Start of Supplied data

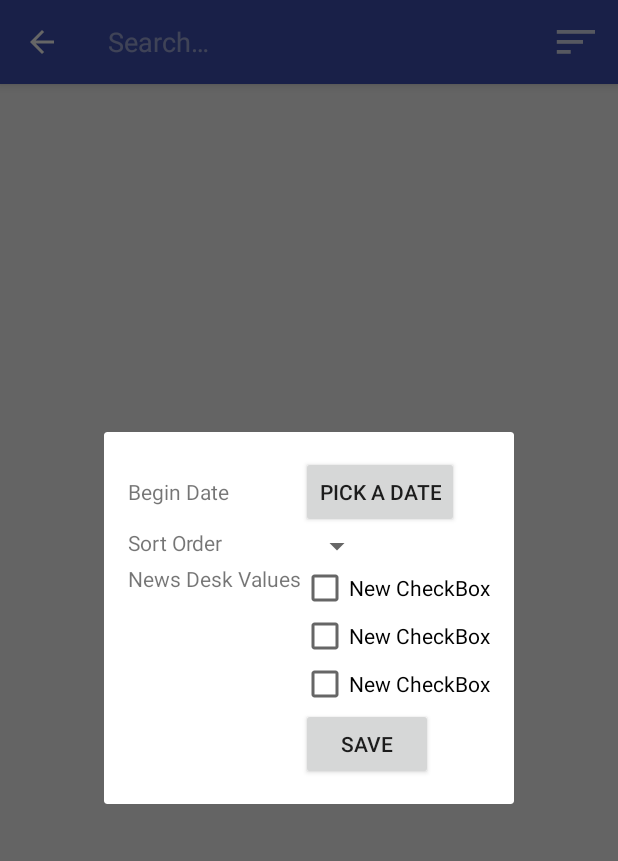
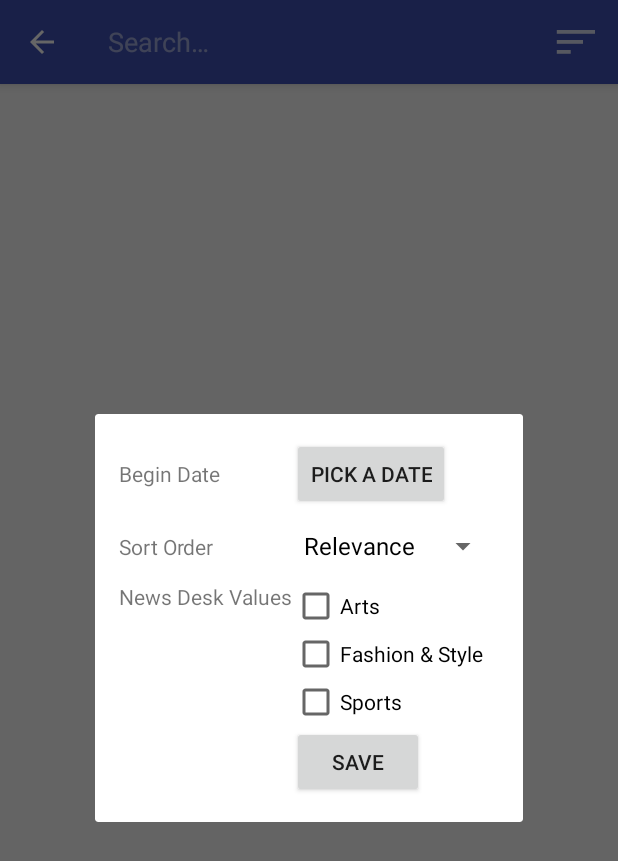
Before and after one commit to hermantai/codepath-NYTimesSearch, an Android app: the screen it shows after launch (SearchActivity), after a tap on "Search filter", on a phone screen of 412 x 824 dp. Shown: the top 861 px of the screen. Run offline under Robolectric (Android 15) with nearby library versions, the phone set to English and light mode, and no system bars; our stand-ins replace ButterKnife, Picasso; libraries missing offline, so code that uses them is left out: com.loopj.android, cz.msebera.android; pictures from the network do not load; 1 other tap on this screen came first.

Commit message:
Refactor classes into multiple packages. Wire up the persistence of query and filters.

```diff
--- a/NYTimesSearch/app/src/main/AndroidManifest.xml
+++ b/NYTimesSearch/app/src/main/AndroidManifest.xml
@@ -12,7 +12,7 @@
         android:supportsRtl="true"
         android:theme="@style/AppTheme">
         <activity
-            android:name=".SearchActivity"
+            android:name=".articlesearch.SearchActivity"
             android:label="@string/app_name"
             android:theme="@style/AppTheme.NoActionBar">
             <intent-filter>
@@ -22,7 +22,7 @@
             </intent-filter>
         </activity>
         <activity
-            android:name=".ArticleActivity"
+            android:name=".articleview.ArticleActivity"
             android:label="@string/title_activity_article"
             android:theme="@style/Theme.AppCompat.Light.NoActionBar.FullScreen">
         </activity>
--- a/NYTimesSearch/app/src/main/java/com/gmail/htaihm/nytimessearch/SearchFilterFragment.java
+++ /dev/null
@@ -1,50 +0,0 @@
-package com.gmail.htaihm.nytimessearch;
-
-import android.os.Bundle;
-import android.support.v4.app.DialogFragment;
-import android.view.LayoutInflater;
-import android.view.View;
-import android.view.ViewGroup;
-import android.view.Window;
-import android.view.WindowManager;
-import android.widget.Button;
-
-import butterknife.Bind;
-import butterknife.ButterKnife;
-
-public class SearchFilterFragment extends DialogFragment {
-    @Bind(R.id.btnDatePicker) Button mBtnDatePicker;
-    @Bind(R.id.btnSave) Button mBtnSave;
-
-    public static SearchFilterFragment newInstance() {
-        SearchFilterFragment frag = new SearchFilterFragment();
-        return frag;
-    }
-
-    @Override
-    public View onCreateView(
-            LayoutInflater inflater, ViewGroup container, Bundle savedInstanceState) {
-        getDialog().requestWindowFeature(Window.FEATURE_NO_TITLE);
-
-        View v = inflater.inflate(R.layout.fragment_search_filter, container);
-        ButterKnife.bind(this, v);
-
-
-
-        return v;
-    }
-
-    @Override
-    public void onDestroyView() {
-        super.onDestroyView();
-        ButterKnife.unbind(this);
-    }
-
-    @Override
-    public void onResume() {
-        // Assign window properties to fill the parent
-        getDialog().getWindow().setLayout(
-                WindowManager.LayoutParams.WRAP_CONTENT, WindowManager.LayoutParams.WRAP_CONTENT);
-        super.onResume();
-    }
-}
--- a/NYTimesSearch/app/src/main/java/com/gmail/htaihm/nytimessearch/ArticleArrayAdapter.java
+++ b/NYTimesSearch/app/src/main/java/com/gmail/htaihm/nytimessearch/articlesearch/ArticleArrayAdapter.java
@@ -1,4 +1,4 @@
-package com.gmail.htaihm.nytimessearch;
+package com.gmail.htaihm.nytimessearch.articlesearch;
 
 import android.content.Context;
 import android.text.TextUtils;
@@ -9,6 +9,7 @@ import android.widget.ArrayAdapter;
 import android.widget.ImageView;
 import android.widget.TextView;
 
+import com.gmail.htaihm.nytimessearch.R;
 import com.gmail.htaihm.nytimessearch.model.Article;
 import com.squareup.picasso.Picasso;
 
--- /dev/null
+++ b/NYTimesSearch/app/src/main/java/com/gmail/htaihm/nytimessearch/articlesearch/SearchFilterFragment.java
@@ -0,0 +1,155 @@
+package com.gmail.htaihm.nytimessearch.articlesearch;
+
+import android.app.Activity;
+import android.content.Context;
+import android.content.Intent;
+import android.os.Bundle;
+import android.support.v4.app.DialogFragment;
+import android.support.v4.app.FragmentManager;
+import android.text.TextUtils;
+import android.view.LayoutInflater;
+import android.view.View;
+import android.view.ViewGroup;
+import android.view.Window;
+import android.view.WindowManager;
+import android.widget.ArrayAdapter;
+import android.widget.Button;
+import android.widget.CheckBox;
+import android.widget.Spinner;
+
+import com.gmail.htaihm.nytimessearch.R;
+import com.gmail.htaihm.nytimessearch.repo.QueryPreferences;
+
+import java.text.SimpleDateFormat;
+import java.util.Arrays;
+import java.util.Date;
+
+import butterknife.Bind;
+import butterknife.ButterKnife;
+
+public class SearchFilterFragment extends DialogFragment {
+    private static SimpleDateFormat dateFormatter = new SimpleDateFormat("MMM dd, yyyy");
+    private static final int REQUEST_DATE = 0;
+
+    @Bind(R.id.btnDatePicker) Button mBtnDatePicker;
+    @Bind(R.id.sSortOrder) Spinner mSSortOrder;
+    @Bind(R.id.cbArts) CheckBox mCbArts;
+    @Bind(R.id.cbFashionAndStyle) CheckBox mCbFashionAndStyle;
+    @Bind(R.id.cbSports) CheckBox mCbSports;
+    @Bind(R.id.btnSave) Button mBtnSave;
+
+    private Date mBeginDate;
+
+    public static SearchFilterFragment newInstance() {
+        SearchFilterFragment frag = new SearchFilterFragment();
+        return frag;
+    }
+
+    @Override
+    public void onCreate(Bundle savedInstanceState) {
+        super.onCreate(savedInstanceState);
+        Context context = getActivity();
+
+        long beginDateInMillis = QueryPreferences.getFilterBeginDate(context);
+        if (beginDateInMillis != 0) {
+            mBeginDate = new Date(beginDateInMillis);
+        }
+    }
+
+    @Override
+    public View onCreateView(
+            LayoutInflater inflater, ViewGroup container, Bundle savedInstanceState) {
+        getDialog().requestWindowFeature(Window.FEATURE_NO_TITLE);
+
+        View v = inflater.inflate(R.layout.fragment_search_filter, container);
+        ButterKnife.bind(this, v);
+
+        final Date defaultDate = mBeginDate == null ? new Date() : mBeginDate;
+
+        mBtnDatePicker.setOnClickListener(new View.OnClickListener() {
+            @Override
+            public void onClick(View v) {
+                DatePickerFragment frag = DatePickerFragment.newInstance(defaultDate);
+                frag.setTargetFragment(SearchFilterFragment.this, REQUEST_DATE);
+                FragmentManager fm = getActivity().getSupportFragmentManager();
+                frag.show(fm, "DatePicker");
+            }
+        });
+        if (mBeginDate != null) {
+            mBtnDatePicker.setText(dateFormatter.format(mBeginDate));
+        }
+
+        ArrayAdapter<CharSequence> sortOrderAdapter = ArrayAdapter.createFromResource(
+                getActivity(),
+                R.array.article_search_filter_sort_order_array,
+                android.R.layout.simple_spinner_dropdown_item);
+        mSSortOrder.setAdapter(sortOrderAdapter);
+
+        int selectedSortOrder = 0;
+        String storedSortOrder = QueryPreferences.getFilterSortOrder(getActivity());
+        if (!TextUtils.isEmpty(storedSortOrder)) {
+            selectedSortOrder = Arrays.asList(
+                    getResources().getStringArray(
+                            R.array.article_search_filter_sort_order_array))
+                    .indexOf(storedSortOrder);
+            if (selectedSortOrder == -1) {
+                selectedSortOrder = 0;
+            }
+        }
+        mSSortOrder.setSelection(selectedSortOrder);
+
+        final Context context = getActivity();
+
+        mCbArts.setChecked(QueryPreferences.isFilterNewsDeskValueArts(context));
+        mCbFashionAndStyle.setChecked(QueryPreferences.isFilterNewsDeskValueArts(context));
+        mCbSports.setChecked(QueryPreferences.isFilterNewsDeskValueSports(context));
+
+        mBtnSave.setOnClickListener(new View.OnClickListener() {
+            @Override
+            public void onClick(View v) {
+                // mBeingDate is set whenever a Date is picked, so we don't have to pull from the
+                // button to get the value.
+                if (mBeginDate != null) {
+                    QueryPreferences.setFilterBeginDate(context, mBeginDate.getTime());
+                }
+
+                QueryPreferences.setFilterSortOrder(
+                        context, (String) mSSortOrder.getSelectedItem());
+                QueryPreferences.setIsFilterNewsDeskValueArts(context, mCbArts.isChecked());
+                QueryPreferences.setIsFilterNewsDeskValueFashionAndStyle(
+                        context, mCbFashionAndStyle.isChecked());
+                QueryPreferences.setIsFilterNewsDeskValueSports(context, mCbSports.isChecked());
+                dismiss();
+            }
+        });
+
+        return v;
+    }
+
+    @Override
+    public void onDestroyView() {
+        super.onDestroyView();
+        ButterKnife.unbind(this);
+    }
+
+    @Override
+    public void onResume() {
+        // Assign window properties to fill the parent
+        getDialog().getWindow().setLayout(
+                WindowManager.LayoutParams.WRAP_CONTENT, WindowManager.LayoutParams.WRAP_CONTENT);
+        super.onResume();
+    }
+
+    @Override
+    public void onActivityResult(int requestCode, int resultCode, Intent data) {
+        if (resultCode == Activity.RESULT_OK && requestCode == REQUEST_DATE) {
+            Date pickedDate = DatePickerFragment.getPickedDate(data);
+
+            if (pickedDate != null) {
+                mBeginDate = pickedDate;
+                mBtnDatePicker.setText(dateFormatter.format(mBeginDate));
+            }
+        }
+        super.onActivityResult(requestCode, resultCode, data);
+    }
+}
--- a/NYTimesSearch/app/src/main/java/com/gmail/htaihm/nytimessearch/ArticleActivity.java
+++ b/NYTimesSearch/app/src/main/java/com/gmail/htaihm/nytimessearch/articleview/ArticleActivity.java
@@ -1,4 +1,4 @@
-package com.gmail.htaihm.nytimessearch;
+package com.gmail.htaihm.nytimessearch.articleview;
 
 import android.content.Context;
 import android.content.Intent;
@@ -10,6 +10,7 @@ import android.webkit.WebView;
 import android.webkit.WebViewClient;
 import android.widget.ProgressBar;
 
+import com.gmail.htaihm.nytimessearch.R;
 import com.gmail.htaihm.nytimessearch.model.Article;
 
 public class ArticleActivity extends AppCompatActivity {
--- a/NYTimesSearch/app/src/main/java/com/gmail/htaihm/nytimessearch/ErrorHandling.java
+++ b/NYTimesSearch/app/src/main/java/com/gmail/htaihm/nytimessearch/helper/ErrorHandling.java
@@ -1,4 +1,4 @@
-package com.gmail.htaihm.nytimessearch;
+package com.gmail.htaihm.nytimessearch.helper;
 
 import android.content.Context;
 import android.util.Log;
--- a/NYTimesSearch/app/src/main/java/com/gmail/htaihm/nytimessearch/NetworkUtil.java
+++ b/NYTimesSearch/app/src/main/java/com/gmail/htaihm/nytimessearch/helper/NetworkUtil.java
@@ -1,4 +1,4 @@
-package com.gmail.htaihm.nytimessearch;
+package com.gmail.htaihm.nytimessearch.helper;
 
 import android.content.Context;
 import android.net.ConnectivityManager;
--- a/NYTimesSearch/app/src/main/res/layout/activity_article.xml
+++ b/NYTimesSearch/app/src/main/res/layout/activity_article.xml
@@ -4,7 +4,7 @@
     xmlns:tools="http://schemas.android.com/tools"
     android:layout_width="match_parent"
     android:layout_height="match_parent"
-    tools:context="com.gmail.htaihm.nytimessearch.ArticleActivity"
+    tools:context=".articleview.ArticleActivity"
     >
     <ProgressBar
         android:id="@+id/pbLoadingProgressBar"
--- a/NYTimesSearch/app/src/main/res/layout/activity_search.xml
+++ b/NYTimesSearch/app/src/main/res/layout/activity_search.xml
@@ -6,7 +6,7 @@
     android:layout_width="match_parent"
     android:layout_height="match_parent"
     android:fitsSystemWindows="true"
-    tools:context="com.gmail.htaihm.nytimessearch.SearchActivity">
+    tools:context=".articlesearch.SearchActivity">
 
     <android.support.design.widget.AppBarLayout
         android:layout_width="match_parent"
--- a/NYTimesSearch/app/src/main/res/layout/content_search.xml
+++ b/NYTimesSearch/app/src/main/res/layout/content_search.xml
@@ -10,7 +10,7 @@
     android:paddingRight="@dimen/activity_horizontal_margin"
     android:paddingTop="@dimen/activity_vertical_margin"
     app:layout_behavior="@string/appbar_scrolling_view_behavior"
-    tools:context="com.gmail.htaihm.nytimessearch.SearchActivity"
+    tools:context=".articlesearch.SearchActivity"
     tools:showIn="@layout/activity_search">
 
     <ProgressBar
--- a/NYTimesSearch/app/src/main/res/layout/fragment_search_filter.xml
+++ b/NYTimesSearch/app/src/main/res/layout/fragment_search_filter.xml
@@ -38,7 +38,7 @@
         android:layout_width="wrap_content"
         android:layout_height="wrap_content"
         android:layout_columnSpan="2"
-        android:id="@+id/spinner"/>
+        android:id="@+id/sSortOrder"/>
 
     <TextView
         android:layout_width="wrap_content"
@@ -57,20 +57,20 @@
         <CheckBox
             android:layout_width="wrap_content"
             android:layout_height="wrap_content"
-            android:text="New CheckBox"
-            android:id="@+id/checkBox"/>
+            android:text="@string/news_desk_value_arts"
+            android:id="@+id/cbArts"/>
 
         <CheckBox
             android:layout_width="wrap_content"
             android:layout_height="wrap_content"
-            android:text="New CheckBox"
-            android:id="@+id/checkBox2"/>
+            android:text="@string/news_desk_value_fashion_and_style"
+            android:id="@+id/cbFashionAndStyle"/>
 
         <CheckBox
             android:layout_width="wrap_content"
             android:layout_height="wrap_content"
-            android:text="New CheckBox"
-            android:id="@+id/checkBox3"/>
+            android:text="@string/news_desk_value_sports"
+            android:id="@+id/cbSports"/>
     </LinearLayout>
 
     <Button
--- a/NYTimesSearch/app/src/main/res/menu/menu_search.xml
+++ b/NYTimesSearch/app/src/main/res/menu/menu_search.xml
@@ -1,7 +1,7 @@
 <menu xmlns:android="http://schemas.android.com/apk/res/android"
       xmlns:app="http://schemas.android.com/apk/res-auto"
       xmlns:tools="http://schemas.android.com/tools"
-      tools:context="com.gmail.htaihm.nytimessearch.SearchActivity">
+      tools:context=".articlesearch.SearchActivity">
     <item
         android:id="@+id/action_search_filter"
         android:icon="@drawable/ic_search_filter"
--- a/NYTimesSearch/app/src/main/res/values/strings.xml
+++ b/NYTimesSearch/app/src/main/res/values/strings.xml
@@ -9,6 +9,9 @@
     <string name="label_news_desk_value">News Desk Values</string>
     <string name="button_save">save</string>
     <string name="button_pick_date">Pick a date</string>
+    <string name="news_desk_value_arts">Arts</string>
+    <string name="news_desk_value_fashion_and_style">Fashion &amp; Style</string>
+    <string name="news_desk_value_sports">Sports</string>
     <string-array name="article_search_filter_sort_order_array">
         <item>Relevance</item>
         <item>Newest</item>
```
Also changed, not shown: NYTimesSearch/app/src/main/java/com/gmail/htaihm/nytimessearch/articlesearch/DatePickerFragment.java (added, +61 -0 lines), NYTimesSearch/app/src/main/java/com/gmail/htaihm/nytimessearch/articlesearch/SearchActivity.java (renamed from NYTimesSearch/app/src/main/java/com/gmail/htaihm/nytimessearch/SearchActivity.java, +18 -1 lines).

End of Supplied data

### Task to complete
From the listing, reproduce every line where the word "ArticleActivity" is present.

### Answer section
-            android:name=".ArticleActivity"
+            android:name=".articleview.ArticleActivity"
--- a/NYTimesSearch/app/src/main/java/com/gmail/htaihm/nytimessearch/ArticleActivity.java
+++ b/NYTimesSearch/app/src/main/java/com/gmail/htaihm/nytimessearch/articleview/ArticleActivity.java
 public class ArticleActivity extends AppCompatActivity {
-    tools:context="com.gmail.htaihm.nytimessearch.ArticleActivity"
+    tools:context=".articleview.ArticleActivity"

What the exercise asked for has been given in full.